3,000 Singaporeans living abroad have applied to stop paying MediShield Life premiums

MediShield Life offers higher claim limits for hospital bills and some outpatient treatments, and covers more pre-existing medical conditions compared to MediShield.
MediShield Life offers higher claim limits for hospital bills and some outpatient treatments, and covers more pre-existing medical conditions compared to MediShield.PHOTO: ST FILE

SINGAPORE - About 3,000 Singaporeans residing overseas have applied to suspend their payments for MediShield Life premiums as of the end of September, according to Ministry of Health (MOH) statistics.

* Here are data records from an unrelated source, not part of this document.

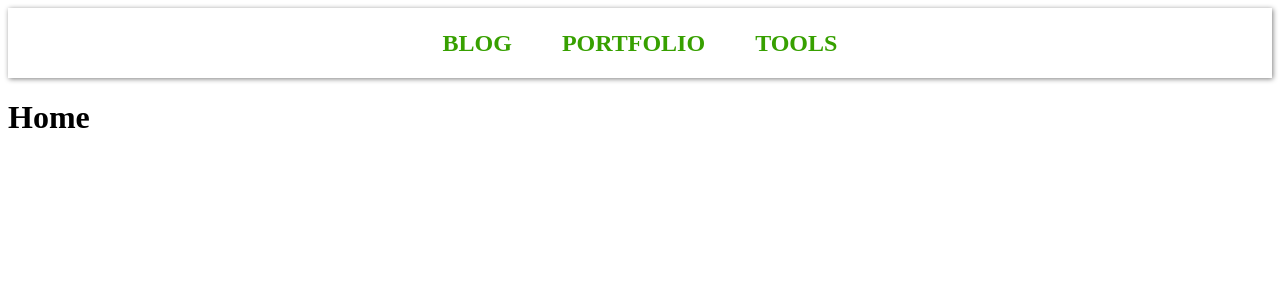
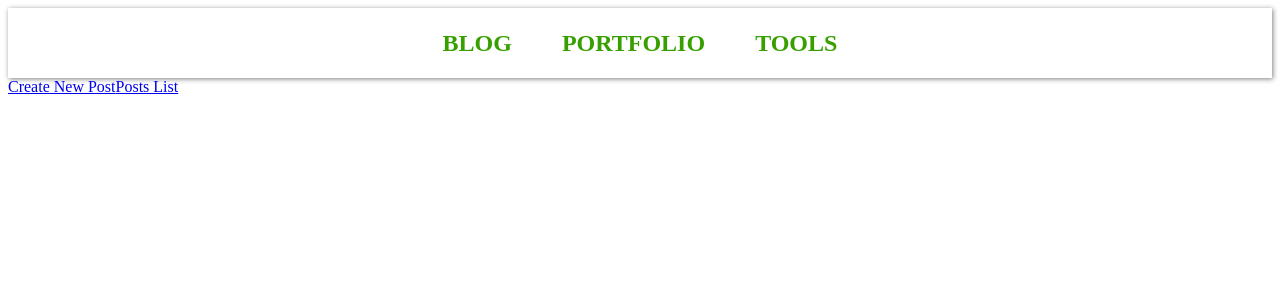
Before and after one commit to laveesingh/frontolio, a React (Create React App) app: page / in a window 1280 px wide. Shown: the top 300 px of the page. Built offline with nearby package versions, Linux system fonts and the light colour scheme.

Commit message:
added Blog component for root url

```diff
--- a/src/components/Home.js
+++ /dev/null
@@ -1,9 +0,0 @@
-import React from 'react'
-
-export default class Home extends React.Component {
-  render() {
-    return (
-      <h1>Home</h1>
-    )
-  }
-}
--- a/src/index.js
+++ b/src/index.js
@@ -1,7 +1,6 @@
 import React from 'react'
 import ReactDOM from 'react-dom'
 import { BrowserRouter, Route } from 'react-router-dom'
-import Home from './components/Home'
 import Blog from './components/Blog'
 import Navbar from './components/Navbar'
 import Portfolio from './components/Portfolio'
@@ -13,7 +12,7 @@ class App extends React.Component {
       <BrowserRouter>
         <div>
           <Navbar />
-          <Route exact path='/' render={ props => <Home {...props} />} />
+          <Route exact path='/' render={ props => <Blog {...props} />} />
           <Route path='/blog' render={ props => <Blog {...props} />} />
           <Route path='/portfolio' render={ props => <Portfolio {...props} />} />
           <Route path='/tools' render={ props => <Tools {...props} />} />
```
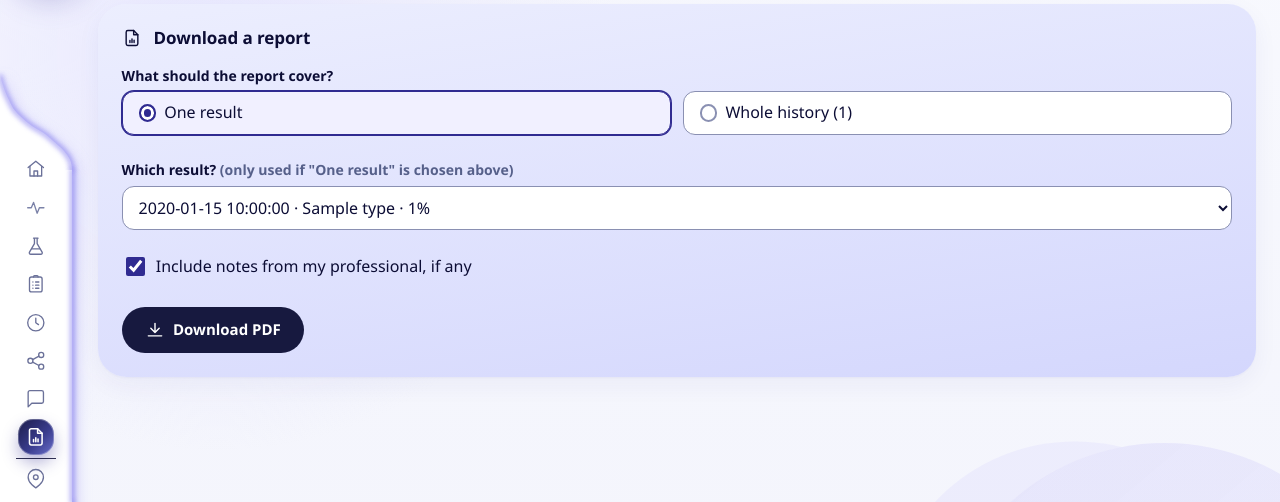
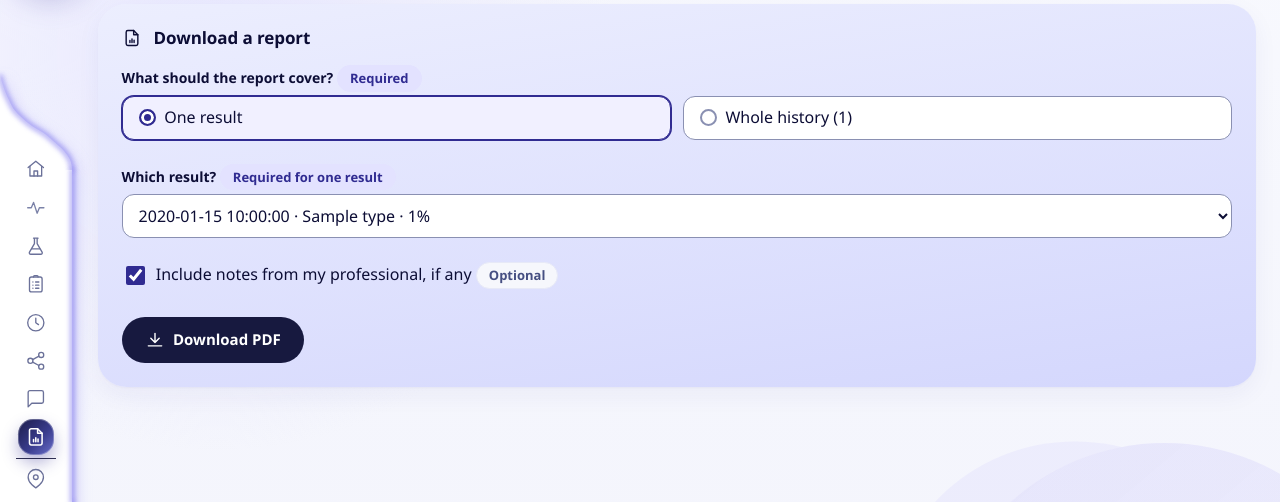
Before and after one commit to binalademierose/nephron, a Python web app: template templates/reports/select.html in a window 1280 px wide. Shown: the part 104-606 px from the top of the page. Run offline with Jinja, Linux system fonts and the light colour scheme; the template is opened without the code that fills it: most values are stand-ins (such as "Sample title", 1, 10 or a date in 2020).

Commit message:
Add files via upload

```diff
--- a/templates/reports/select.html
+++ b/templates/reports/select.html
@@ -15,21 +15,21 @@
   <form method="post" action="{{ url_for('reports.download_patient_report') }}">
     {{ csrf_field() }}
     <fieldset class="form-group">
-      <legend class="form-label">What should the report cover?</legend>
+      <legend class="form-label">What should the report cover? <span class="chip chip-required">Required</span></legend>
       <div class="choice-group">
         <label class="choice"><input type="radio" name="report_type" value="single" checked><span class="choice-tile">One result</span></label>
         <label class="choice"><input type="radio" name="report_type" value="history"><span class="choice-tile">Whole history ({{ records|length }})</span></label>
       </div>
     </fieldset>
     <div class="form-group">
-      <label class="form-label" for="assessment_id">Which result? <span class="text-muted">(only used if "One result" is chosen above)</span></label>
+      <label class="form-label" for="assessment_id">Which result? <span class="chip chip-required">Required for one result</span></label>
       <select class="form-control" id="assessment_id" name="assessment_id">
         {% for record in records %}
         <option value="{{ record.assessment_id }}">{{ format_date(record.date) }} &middot; {{ record.type }} &middot; {{ percent_text(record.probability) }}%</option>
         {% endfor %}
       </select>
     </div>
-    <label class="form-check"><input class="pick" type="checkbox" name="include_reviews" checked><span>Include notes from my professional, if any</span></label>
+    <label class="form-check"><input class="pick" type="checkbox" name="include_reviews" checked><span>Include notes from my professional, if any <span class="chip chip-optional">Optional</span></span></label>
     <button class="button button-primary" type="submit" style="margin-top: var(--space-4);">{{ icon('download') }}Download PDF</button>
   </form>
 </section>
```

About 70 per cent of these applications were approved. Another 26 per cent were rejected because they did not fulfil the criteria for application and the final 4 per cent are still being reviewed, the ministry told  The Straits Times on Thursday (Oct 26).

MOH said there are 213,400 Singaporeans residing abroad at the end of September.

In October last year, MOH announced that it could allow Singaporeans living abroad to suspend their payments of MediShield Life premiums, if they did not plan to return to Singapore. Applications opened on Oct 7, 2016.

MediShield Life replaced MediShield from November 2015. It offers higher claim limits for hospital bills and some outpatient treatments, and covers more pre-existing medical conditions compared to MediShield.

Applicants who wish to suspend their MediShield Life premiums need to have a valid permanent resident permit in the country they are living in. They also are required to have lived abroad for at least five years, with no more than 140 days spent back in Singapore during this period. They should be able to afford healthcare in their country of residence and declare that they do not need to rely on MediShield Life in Singapore. This declaration can be made if they have not benefited from MediShield or MediShield Life payouts in the five years prior to the start of the suspension.

They should also have either completed their full-time National Service, or are not required to serve full-time National Service.

One applicant who was rejected for not meeting the criteria is Ms Juliet Low, 36, a real estate manager who has lived in Britain for nine years. She told Chinese daily Lianhe Zaobao in a report on Thursday that she had returned home for more than 140 days in the past five years, leading to her application being turned down.